_WORK REQUIRED_
If a line in the data below holds the word "import", copy it.

_DATA EXCERPTS_
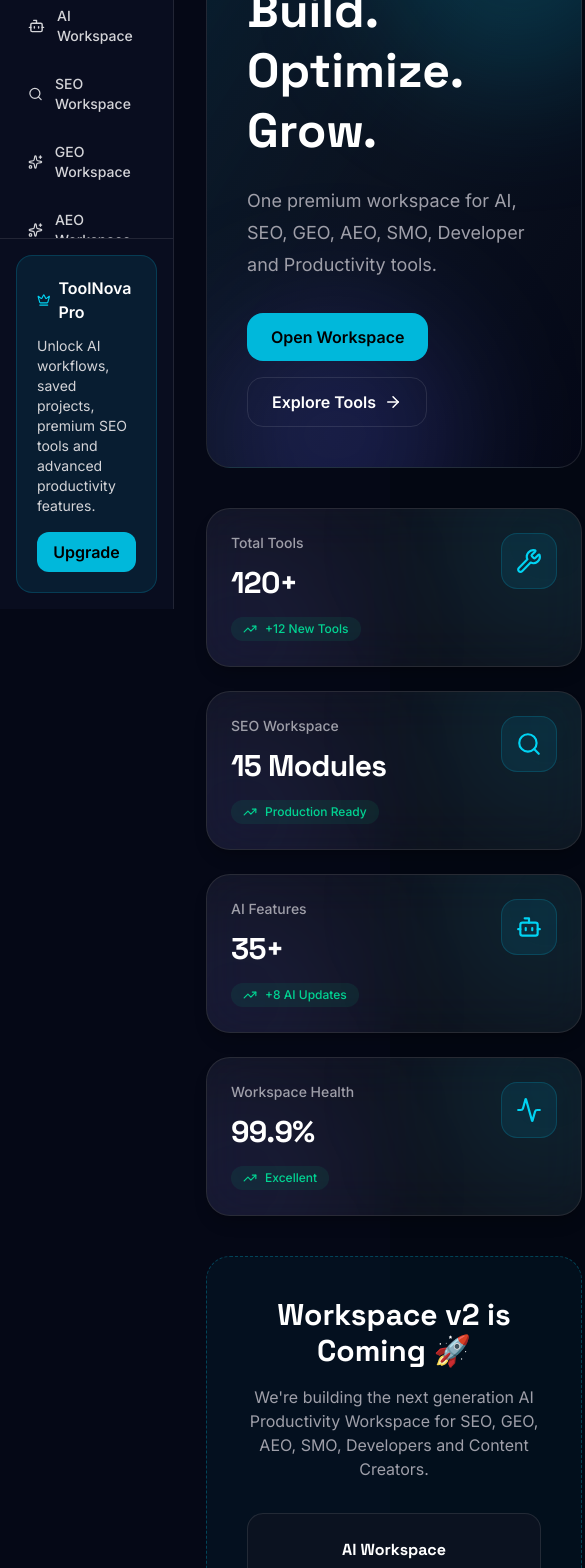
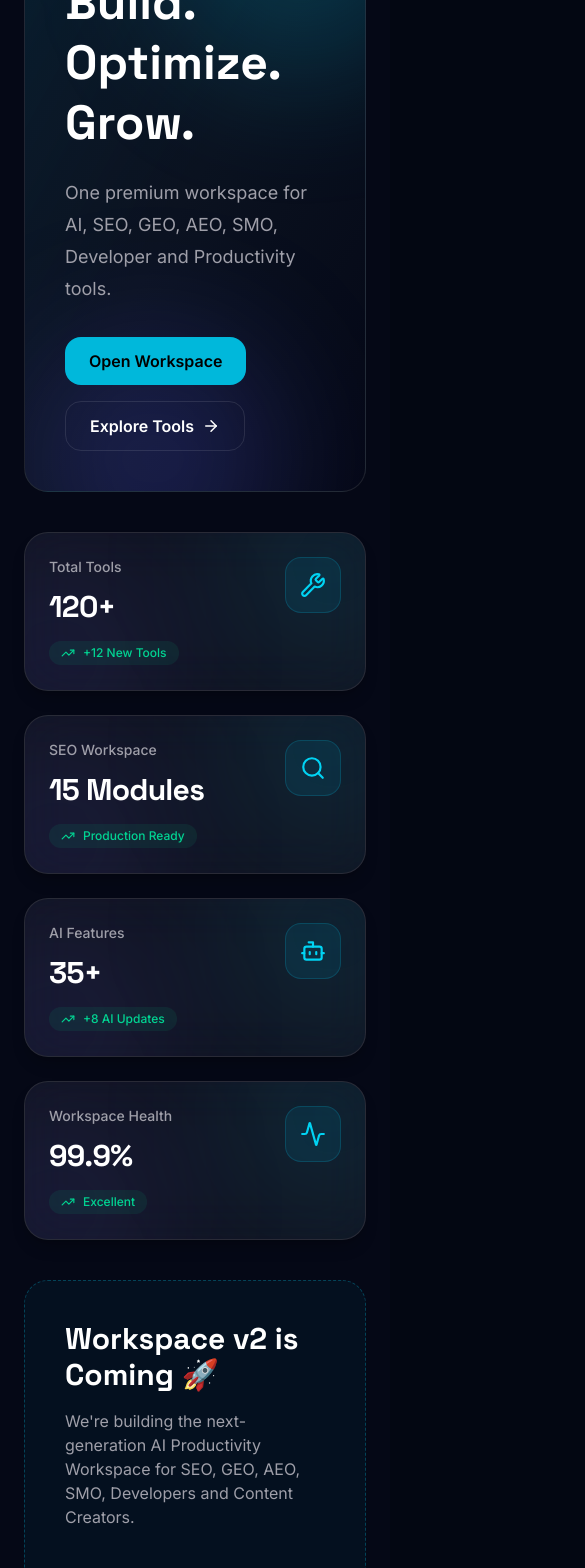
Before and after one commit to ToolNovaAI/toolnovaai, a Next.js app: page /dashboard in a window 390 px wide. Shown: the part 300-1868 px from the top of the page, 585 px wide, since content can reach past the window. Built offline with nearby package versions, Linux system fonts and the light colour scheme.

Commit message:
feat: add workspace modules v2

```diff
--- a/app/dashboard/page.tsx
+++ b/app/dashboard/page.tsx
@@ -19,34 +19,52 @@
         <DashboardStats />
 
         {/* Workspace Preview */}
-        <section className="rounded-3xl border border-dashed border-cyan-500/30 bg-cyan-500/5 p-10 text-center">
-          <h2 className="text-3xl font-bold text-white">
-            Workspace v2 is Coming 🚀
-          </h2>
+        <section className="rounded-3xl border border-dashed border-cyan-500/30 bg-cyan-500/5 p-10">
+          <div className="max-w-3xl">
+            <h2 className="text-3xl font-bold text-white">
+              Workspace v2 is Coming 🚀
+            </h2>
 
-          <p className="mx-auto mt-4 max-w-3xl text-zinc-400">
-            We're building the next generation AI Productivity Workspace for
-            SEO, GEO, AEO, SMO, Developers and Content Creators.
-          </p>
+            <p className="mt-4 text-zinc-400">
+              We're building the next-generation AI Productivity Workspace for
+              SEO, GEO, AEO, SMO, Developers and Content Creators.
+            </p>
+          </div>
 
-          <div className="mt-8 grid gap-4 md:grid-cols-2 xl:grid-cols-4">
+          <div className="mt-10 grid gap-6 md:grid-cols-2 xl:grid-cols-4">
             {[
-              "AI Workspace",
-              "SEO Workspace",
-              "Developer Workspace",
-              "Text Workspace",
+              {
+                title: "AI Workspace",
+                description: "AI writing, prompts & automation.",
+              },
+              {
+                title: "SEO Workspace",
+                description: "Meta, Schema, Robots & Sitemap tools.",
+              },
+              {
+                title: "Developer Workspace",
+                description: "JSON, HTML, CSS & utilities.",
+              },
+              {
+                title: "Text Workspace",
+                description: "Word Counter, Slug & Text tools.",
+              },
             ].map((item) => (
               <div
-                key={item}
+                key={item.title}
                 className="rounded-2xl border border-white/10 bg-[#0B1220] p-6 transition hover:border-cyan-500/40 hover:bg-[#10192d]"
               >
-                <h3 className="font-semibold text-white">
-                  {item}
+                <h3 className="text-lg font-semibold text-white">
+                  {item.title}
                 </h3>
 
-                <p className="mt-2 text-sm text-zinc-400">
-                  Coming soon...
+                <p className="mt-3 text-sm leading-6 text-zinc-400">
+                  {item.description}
                 </p>
+
+                <button className="mt-6 rounded-xl bg-cyan-500 px-4 py-2 text-sm font-semibold text-black transition hover:bg-cyan-400">
+                  Coming Soon
+                </button>
               </div>
             ))}
           </div>
--- /dev/null
+++ b/components/dashboard/WorkspaceModules.tsx
@@ -0,0 +1,32 @@
+import WorkspaceCard from "@/components/ui/WorkspaceCard";
+import { workspaces } from "@/constants/workspaces";
+
+export default function WorkspaceModules() {
+  return (
+    <section className="space-y-8">
+      <div>
+        <h2 className="text-3xl font-bold text-white">
+          Explore Workspaces
+        </h2>
+
+        <p className="mt-2 max-w-2xl text-zinc-400">
+          Access every AI, SEO, GEO, AEO, SMO, Developer and
+          Productivity workspace from one premium dashboard.
+        </p>
+      </div>
+
+      <div className="grid gap-6 md:grid-cols-2 xl:grid-cols-3">
+        {workspaces.map((workspace) => (
+          <WorkspaceCard
+            key={workspace.title}
+            title={workspace.title}
+            description={workspace.description}
+            href={workspace.href}
+            icon={workspace.icon}
+            tools={workspace.tools}
+          />
+        ))}
+      </div>
+    </section>
+  );
+}
--- a/components/layout/WorkspaceLayout.tsx
+++ b/components/layout/WorkspaceLayout.tsx
@@ -15,24 +15,30 @@
 }: WorkspaceLayoutProps) {
   return (
     <div className="min-h-screen bg-[#050816] text-white">
-      <div className="flex">
+      <div className="flex min-h-screen">
         {/* Left Sidebar */}
-        <aside className="sticky top-0 h-screen w-72 border-r border-white/10 bg-[#090d1f]">
+        <aside className="sticky top-0 hidden h-screen w-72 shrink-0 border-r border-white/10 bg-[#090D1F] xl:block">
           {sidebar}
         </aside>
 
         {/* Main Content */}
-        <div className="flex min-h-screen flex-1 flex-col">
+        <div className="flex min-w-0 flex-1 flex-col">
+          {/* Topbar */}
           <header className="sticky top-0 z-40 border-b border-white/10 bg-[#050816]/90 backdrop-blur-xl">
             {topbar}
           </header>
 
-          <main className="flex-1 p-8">{children}</main>
+          {/* Content */}
+          <main className="flex-1 overflow-y-auto p-6 lg:p-8">
+            <div className="mx-auto w-full max-w-7xl">
+              {children}
+            </div>
+          </main>
         </div>
 
         {/* Right Panel */}
         {rightPanel && (
-          <aside className="hidden w-96 border-l border-white/10 bg-[#090d1f] xl:block">
+          <aside className="hidden w-96 shrink-0 border-l border-white/10 bg-[#090D1F] 2xl:block">
             {rightPanel}
           </aside>
         )}
--- a/components/ui/WorkspaceCard.tsx
+++ b/components/ui/WorkspaceCard.tsx
@@ -1,24 +1,51 @@
 "use client";
 
 import Link from "next/link";
-import { ArrowRight, LucideIcon } from "lucide-react";
+import {
+  ArrowRight,
+  Bot,
+  Search,
+  Sparkles,
+  Share2,
+  Code2,
+  Type,
+  Image,
+  FileText,
+  MessageCircle,
+} from "lucide-react";
+
 import GlassCard from "./GlassCard";
 
 interface WorkspaceCardProps {
   title: string;
   description: string;
   href: string;
-  icon: LucideIcon;
+  icon: string;
   tools: number;
 }
+
+const icons = {
+  bot: Bot,
+  search: Search,
+  sparkles: Sparkles,
+  share2: Share2,
+  code2: Code2,
+  type: Type,
+  image: Image,
+  "file-text": FileText,
+  "message-circle": MessageCircle,
+};
 
 export default function WorkspaceCard({
   title,
   description,
   href,
-  icon: Icon,
+  icon,
   tools,
 }: WorkspaceCardProps) {
+  const Icon =
+    icons[icon as keyof typeof icons] ?? Bot;
+
   return (
     <Link href={href}>
       <GlassCard
@@ -30,7 +57,7 @@
             <Icon size={28} />
           </div>
 
-          <ArrowRight className="text-zinc-500 transition group-hover:translate-x-1 group-hover:text-cyan-400" />
+          <ArrowRight className="text-zinc-500 transition duration-300 group-hover:translate-x-1 group-hover:text-cyan-400" />
         </div>
 
         <h3 className="mt-6 text-xl font-bold text-white">
--- a/constants/ui/WorkspaceCard.tsx
+++ /dev/null
@@ -1,77 +0,0 @@
-import {
-  Bot,
-  Search,
-  Sparkles,
-  Share2,
-  Code2,
-  Type,
-  Image,
-  FileText,
-} from "lucide-react";
-
-export const workspaces = [
-  {
-    title: "AI Workspace",
-    description: "AI writing, prompts, automation & productivity.",
-    href: "/ai",
-    icon: Bot,
-    color: "cyan",
-    tools: 18,
-  },
-  {
-    title: "SEO Workspace",
-    description: "Meta, Schema, Robots, Sitemap & SEO tools.",
-    href: "/seo",
-    icon: Search,
-    color: "emerald",
-    tools: 15,
-  },
-  {
-    title: "GEO Workspace",
-    description: "Optimize content for AI search engines.",
-    href: "/geo",
-    icon: Sparkles,
-    color: "purple",
-    tools: 8,
-  },
-  {
-    title: "SMO Workspace",
-    description: "Social media optimization tools.",
-    href: "/smo",
-    icon: Share2,
-    color: "pink",
-    tools: 10,
-  },
-  {
-    title: "Developer",
-    description: "JSON, HTML, CSS, Base64 & developer tools.",
-    href: "/developer",
-    icon: Code2,
-    color: "orange",
-    tools: 24,
-  },
-  {
-    title: "Text Tools",
-    description: "Word Counter, Slug, Case Converter & more.",
-    href: "/text",
-    icon: Type,
-    color: "blue",
-    tools: 20,
-  },
-  {
-    title: "Image Tools",
-    description: "Resize, Compress, Convert & Optimize.",
-    href: "/image",
-    icon: Image,
-    color: "rose",
-    tools: 12,
-  },
-  {
-    title: "PDF Tools",
-    description: "Merge, Split, Compress & Convert PDFs.",
-    href: "/pdf",
-    icon: FileText,
-    color: "red",
-    tools: 14,
-  },
-];
--- a/constants/workspaces.ts
+++ b/constants/workspaces.ts
@@ -1,77 +1,65 @@
-import {
-  Bot,
-  Search,
-  Sparkles,
-  Share2,
-  Code2,
-  Type,
-  Image,
-  FileText,
-} from "lucide-react";
-
 export const workspaces = [
   {
     title: "AI Workspace",
     description: "AI writing, prompts, automation & productivity.",
     href: "/ai",
-    icon: Bot,
-    color: "cyan",
+    icon: "bot",
     tools: 18,
   },
   {
     title: "SEO Workspace",
     description: "Meta, Schema, Robots, Sitemap & SEO tools.",
     href: "/seo",
-    icon: Search,
-    color: "emerald",
+    icon: "search",
     tools: 15,
   },
   {
     title: "GEO Workspace",
     description: "Optimize content for AI search engines.",
     href: "/geo",
-    icon: Sparkles,
-    color: "purple",
+    icon: "sparkles",
     tools: 8,
   },
   {
-    title: "SMO Workspace",
-    description: "Social media optimization tools.",
-    href: "/smo",
-    icon: Share2,
-    color: "pink",
+    title: "AEO Workspace",
+    description: "Answer Engine Optimization.",
+    href: "/aeo",
+    icon: "message-circle",
     tools: 10,
   },
   {
-    title: "Developer",
-    description: "JSON, HTML, CSS, Base64 & developer tools.",
+    title: "SMO Workspace",
+    description: "Social Media Optimization.",
+    href: "/smo",
+    icon: "share2",
+    tools: 10,
+  },
+  {
+    title: "Developer Workspace",
+    description: "Developer tools & utilities.",
     href: "/developer",
-    icon: Code2,
-    color: "orange",
+    icon: "code2",
     tools: 24,
   },
   {
-    title: "Text Tools",
-    description: "Word Counter, Slug, Case Converter & more.",
+    title: "Text Workspace",
+    description: "Text editing & writing tools.",
     href: "/text",
-    icon: Type,
-    color: "blue",
+    icon: "type",
     tools: 20,
   },
   {
-    title: "Image Tools",
-    description: "Resize, Compress, Convert & Optimize.",
+    title: "Image Workspace",
+    description: "Image optimization tools.",
     href: "/image",
-    icon: Image,
-    color: "rose",
+    icon: "image",
     tools: 12,
   },
   {
-    title: "PDF Tools",
-    description: "Merge, Split, Compress & Convert PDFs.",
+    title: "PDF Workspace",
+    description: "PDF utilities.",
     href: "/pdf",
-    icon: FileText,
-    color: "red",
+    icon: "file-text",
     tools: 14,
   },
 ];
```
Also changed, not shown: lib/workspace-icons.ts (added).
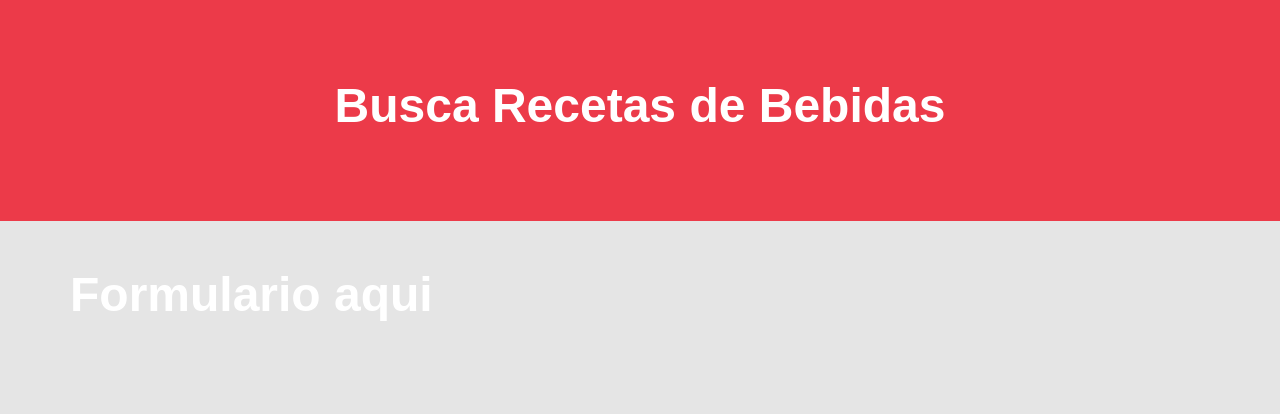
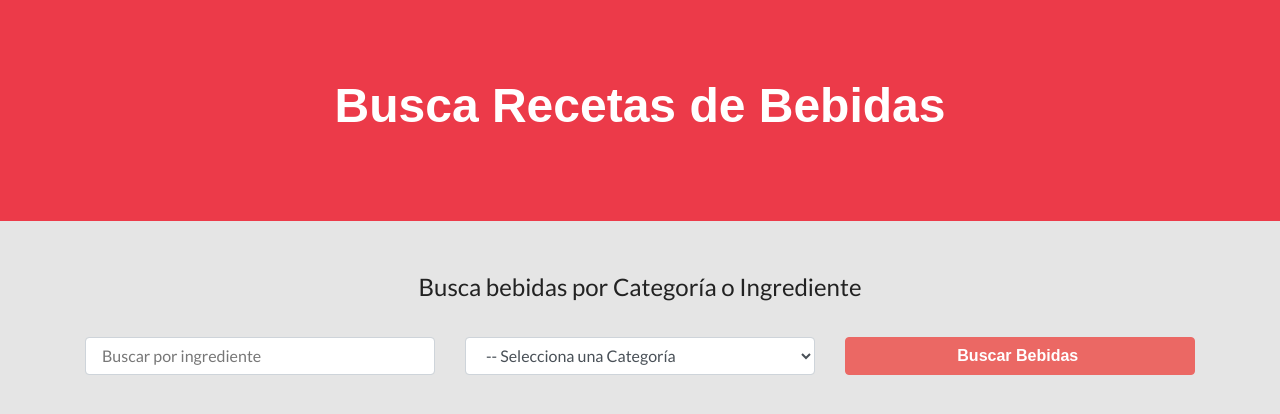
Before and after one commit to Jackeline1410/Bebidas, a React (Create React App) app: page / in a window 1280 px wide. Shown: the top 414 px of the page. Built offline with nearby package versions, Linux system fonts and the light colour scheme; a web font is replaced by a local one.

Commit message:
Creando el formulario

```diff
--- a/src/components/Formulario.js
+++ b/src/components/Formulario.js
@@ -2,7 +2,40 @@
 
 const Formulario = () => {
     return (
-        <h1>Formulario aqui</h1>
+        <form
+            className="col-md-12"
+        >
+        <fieldset className="text-center">
+            <legend>Busca bebidas por Categoría o Ingrediente</legend>
+        </fieldset>
+
+            <div className="row mt-4">
+                <div className="col-md-4">
+                    <input
+                        name="nombre"
+                        className="form-control"
+                        type="text"
+                        placeholder="Buscar por ingrediente"
+                    />
+                </div>
+            <div className="col-md-4">
+                <select
+                    className="form-control"
+                    name="categoria"
+                >
+                    <option value="">-- Selecciona una Categoría</option>
+                </select>
+            </div>
+            <div className="col-md-4">
+                <input
+                    type="submit"
+                    className="btn btn-block btn-primary"
+                    value="Buscar Bebidas "
+                />
+            </div>
+
+            </div>
+        </form>
      );
 }
 
```
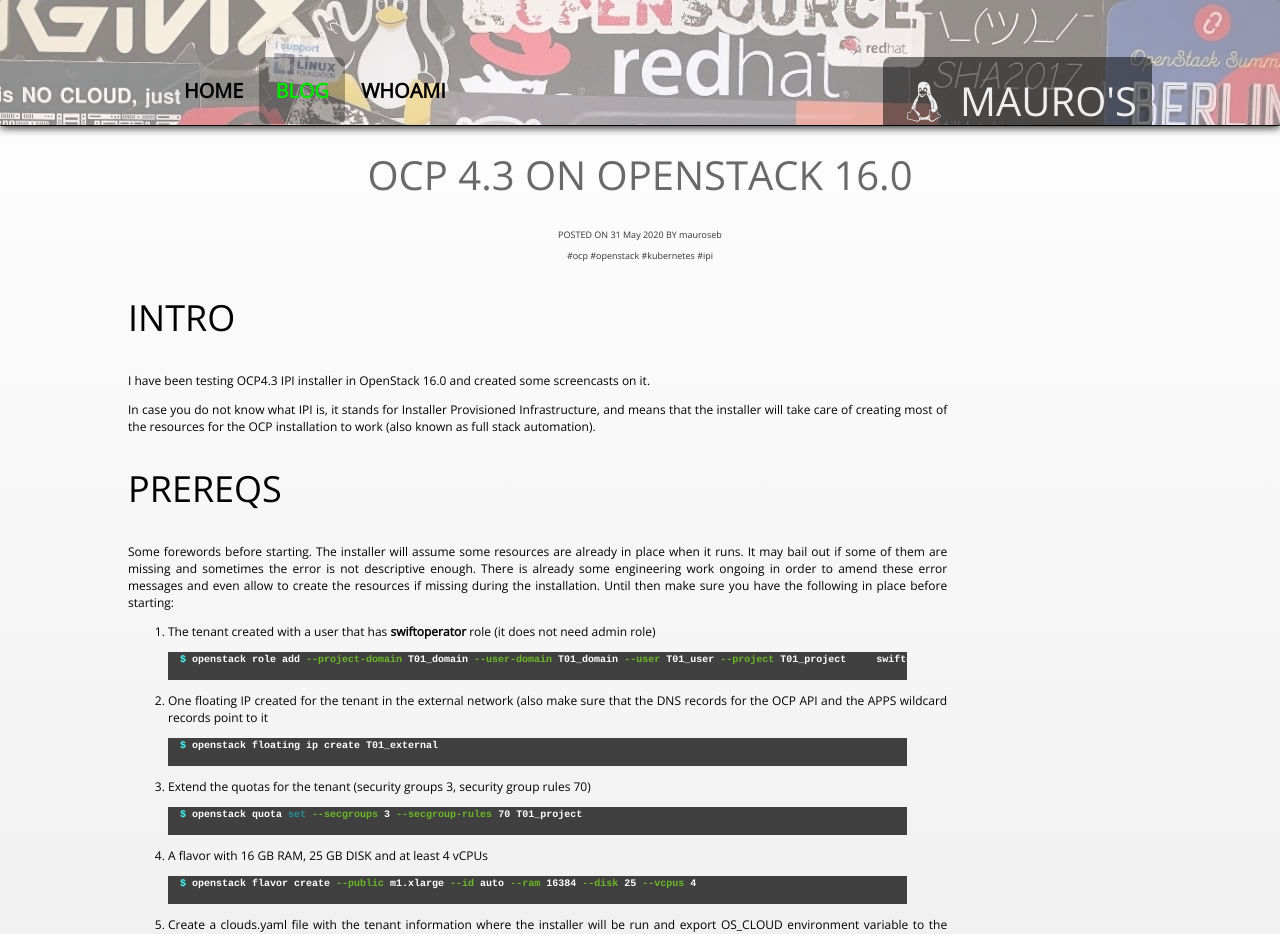
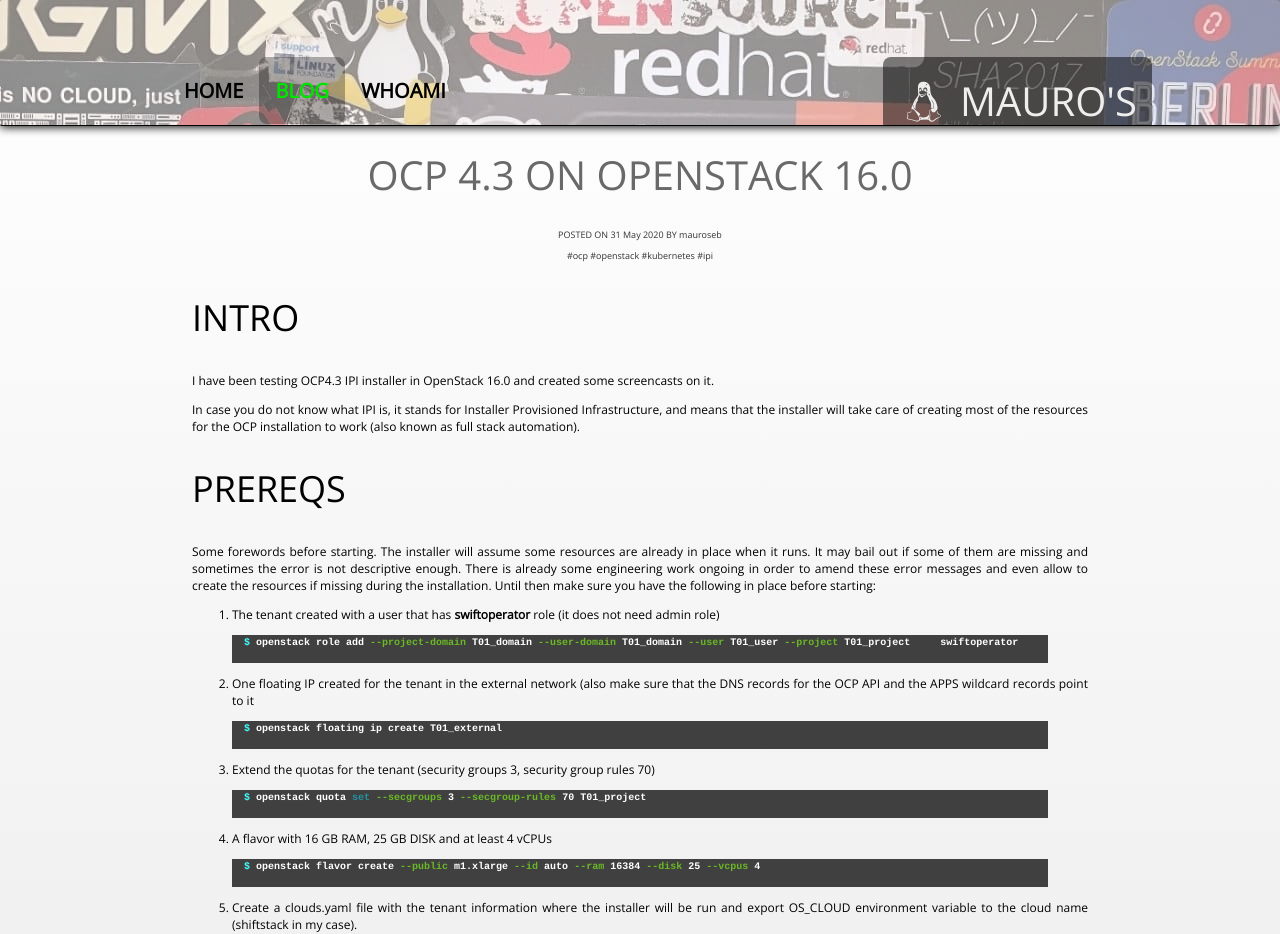
Before and after one commit to mauroseb/mauroseb.github.io, a Jekyll site: the page built from _posts/2020-05-31-OCP43-on-OSP16.md, in a window 1280 px wide. Shown: the top 934 px of the page. Built offline with Jekyll 4.4.1, drawn with Linux system fonts in a browser that asks for light colours.

Commit message:
Update main.css

```diff
--- a/css/main.css
+++ b/css/main.css
@@ -108,7 +108,7 @@
 
 div.content {
     margin-top: 80px;
-    width: 80%;
+    width: 70%;
     margin-left: auto;
     margin-right: auto;
     text-align: justify;
@@ -119,8 +119,8 @@
     height: 100%;
 }
 
-div.content-sub {
-    width: 80%;
+div.content.sub {
+    width: 70%;
 }
 
 div.navi {
```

_COMPLETED EXERCISE_
+import WorkspaceCard from "@/components/ui/WorkspaceCard";
+import { workspaces } from "@/constants/workspaces";
 import Link from "next/link";
-import { ArrowRight, LucideIcon } from "lucide-react";
+import {
 import GlassCard from "./GlassCard";
-import {
-import {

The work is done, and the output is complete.